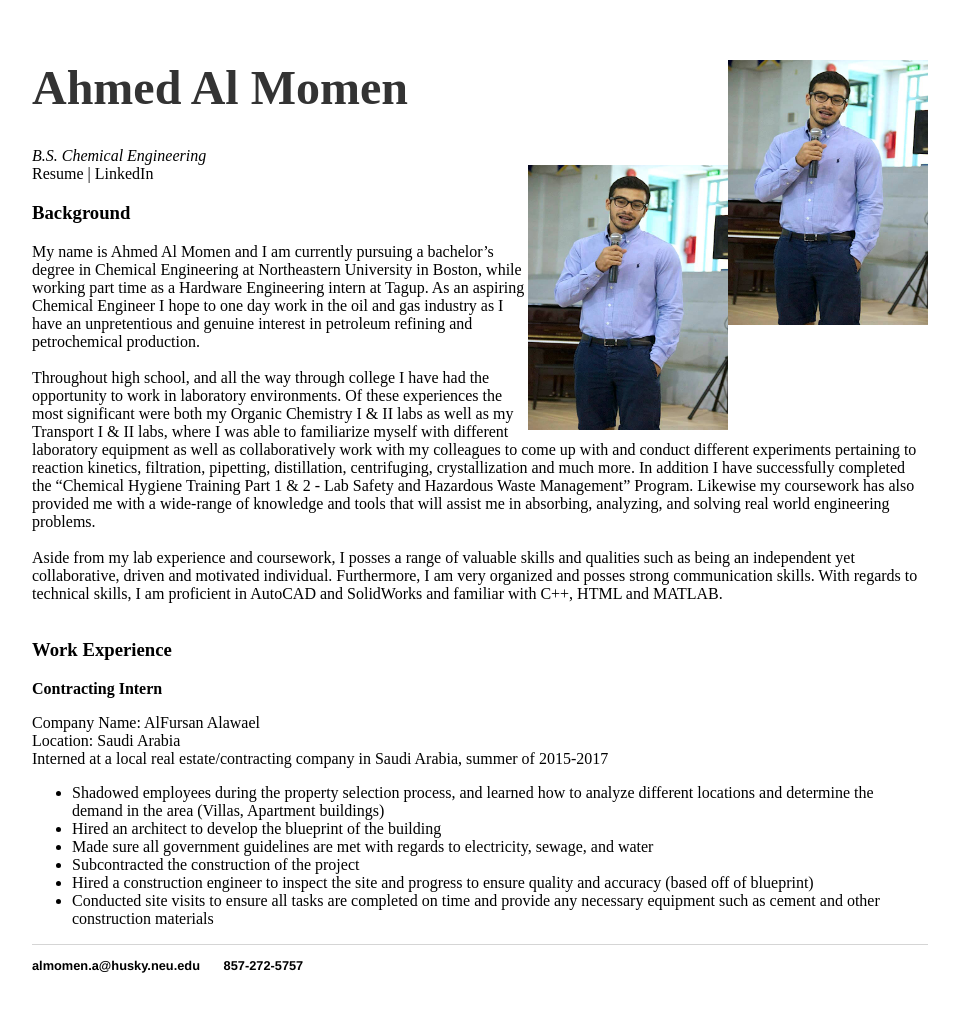
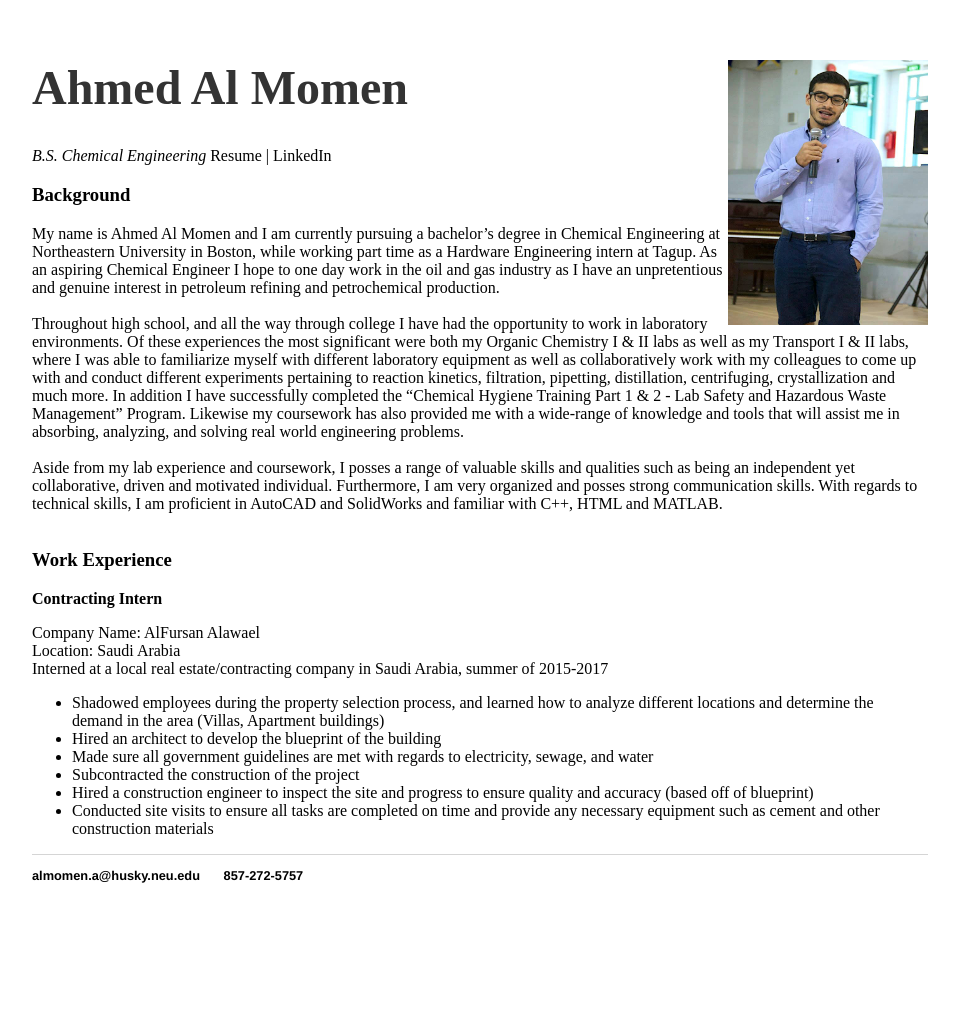
Before and after one commit to ahmedalmomen/aalmomen.com, a Jekyll site: the page built from index.html, in a window 1280 px wide. Shown: the whole page, without its empty margins (160-1119 px from the left). Built offline with Jekyll 4.4.1, drawn with Linux system fonts in a browser that asks for light colours; after the commit the page ends 943 px from its top, so only the background shows below that.

Commit message:
Update index.html

```diff
--- a/index.html
+++ b/index.html
@@ -5,10 +5,7 @@ title: Ahmed Al Momen|About me
 
 <div class="blurb">
          <h1 style="font-size:300%;">Ahmed Al Momen</h1> <i> B.S. Chemical Engineering</i>
-  <div>
-         <img src="/grad breakfast.jpg" alt="html5 Icon"
-                 style="float:right;vertical-align:top;width:200px;height:265px;">
-  </div>
+
 
     <a href="/ahmed-al-momens-resume.pdf">Resume</a> | <a href="https://www.linkedin.com/in/ahmedalmomen/">LinkedIn</a>
 
```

-*-

=== AIM OF THE EXERCISE ===
What is needed is each line of the entries that contains the word "ahmedalmomen".

=== ANSWER TO THE EXERCISE ===
Before and after one commit to ahmedalmomen/aalmomen.com, a Jekyll site: the page built from index.html, in a window 1280 px wide. Shown: the whole page, without its empty margins (160-1119 px from the left). Built offline with Jekyll 4.4.1, drawn with Linux system fonts in a browser that asks for light colours; after the commit the page ends 943 px from its top, so only the background shows below that.
     <a href="/ahmed-al-momens-resume.pdf">Resume</a> | <a href="https://www.linkedin.com/in/ahmedalmomen/">LinkedIn</a>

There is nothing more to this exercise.